(Structured diff data)
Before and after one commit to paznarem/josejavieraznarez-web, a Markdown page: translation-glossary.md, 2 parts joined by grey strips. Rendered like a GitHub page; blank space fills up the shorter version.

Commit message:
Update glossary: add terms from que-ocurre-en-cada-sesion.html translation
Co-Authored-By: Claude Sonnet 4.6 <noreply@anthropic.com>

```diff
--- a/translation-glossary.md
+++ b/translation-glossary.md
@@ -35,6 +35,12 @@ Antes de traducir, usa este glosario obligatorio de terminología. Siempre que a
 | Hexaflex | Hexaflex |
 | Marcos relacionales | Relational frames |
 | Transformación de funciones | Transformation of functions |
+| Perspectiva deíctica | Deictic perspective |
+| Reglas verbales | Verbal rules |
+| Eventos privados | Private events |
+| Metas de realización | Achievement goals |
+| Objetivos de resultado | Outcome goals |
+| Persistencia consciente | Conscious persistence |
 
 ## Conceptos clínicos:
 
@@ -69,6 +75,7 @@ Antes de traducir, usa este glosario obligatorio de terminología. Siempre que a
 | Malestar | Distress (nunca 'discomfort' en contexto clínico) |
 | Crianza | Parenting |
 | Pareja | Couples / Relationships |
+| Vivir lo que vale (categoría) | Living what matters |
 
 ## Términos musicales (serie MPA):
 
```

§ Task requirements: Across the entries above, find the lines with the string "translation" and copy them.

§ Finished exercise:
Before and after one commit to paznarem/josejavieraznarez-web, a Markdown page: translation-glossary.md, 2 parts joined by grey strips. Rendered like a GitHub page; blank space fills up the shorter version.
Update glossary: add terms from que-ocurre-en-cada-sesion.html translation
--- a/translation-glossary.md
+++ b/translation-glossary.md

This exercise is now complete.